Before and after images:
################
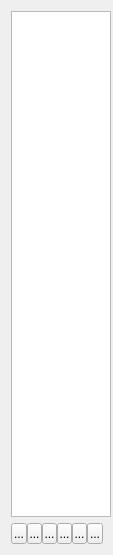
Old version of the form src/partlist.ui in the repository eigenbom/MQ-Sprite.
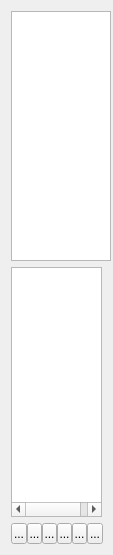
New version of the form. Icons and pictures are not drawn. Custom widgets are drawn as their Qt base class.

```diff
--- a/src/partlist.ui
+++ b/src/partlist.ui
@@ -66,6 +66,27 @@
      </property>
     </widget>
    </item>
+   <item>
+    <widget class="AssetTreeWidget" name="assetTree">
+     <property name="iconSize">
+      <size>
+       <width>16</width>
+       <height>16</height>
+      </size>
+     </property>
+     <property name="rootIsDecorated">
+      <bool>true</bool>
+     </property>
+     <attribute name="headerVisible">
+      <bool>false</bool>
+     </attribute>
+     <column>
+      <property name="text">
+       <string notr="true">1</string>
+      </property>
+     </column>
+    </widget>
+   </item>
    <item>
     <layout class="QHBoxLayout" name="horizontalLayout_2">
      <property name="spacing">
@@ -178,6 +199,11 @@
    <extends>QListWidget</extends>
    <header location="global">assetlistwidget.h</header>
   </customwidget>
+  <customwidget>
+   <class>AssetTreeWidget</class>
+   <extends>QTreeWidget</extends>
+   <header>assettreewidget.h</header>
+  </customwidget>
  </customwidgets>
  <resources>
   <include location="../icons.qrc"/>
```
################
What you will do: Every record is to be restated word for word, with the pictures left out.

Output:
Old version of the form src/partlist.ui in the repository eigenbom/MQ-Sprite.
New version of the form. Icons and pictures are not drawn. Custom widgets are drawn as their Qt base class.

```diff
--- a/src/partlist.ui
+++ b/src/partlist.ui
@@ -66,6 +66,27 @@
      </property>
     </widget>
    </item>
+   <item>
+    <widget class="AssetTreeWidget" name="assetTree">
+     <property name="iconSize">
+      <size>
+       <width>16</width>
+       <height>16</height>
+      </size>
+     </property>
+     <property name="rootIsDecorated">
+      <bool>true</bool>
+     </property>
+     <attribute name="headerVisible">
+      <bool>false</bool>
+     </attribute>
+     <column>
+      <property name="text">
+       <string notr="true">1</string>
+      </property>
+     </column>
+    </widget>
+   </item>
    <item>
     <layout class="QHBoxLayout" name="horizontalLayout_2">
      <property name="spacing">
@@ -178,6 +199,11 @@
    <extends>QListWidget</extends>
    <header location="global">assetlistwidget.h</header>
   </customwidget>
+  <customwidget>
+   <class>AssetTreeWidget</class>
+   <extends>QTreeWidget</extends>
+   <header>assettreewidget.h</header>
+  </customwidget>
  </customwidgets>
  <resources>
   <include location="../icons.qrc"/>
```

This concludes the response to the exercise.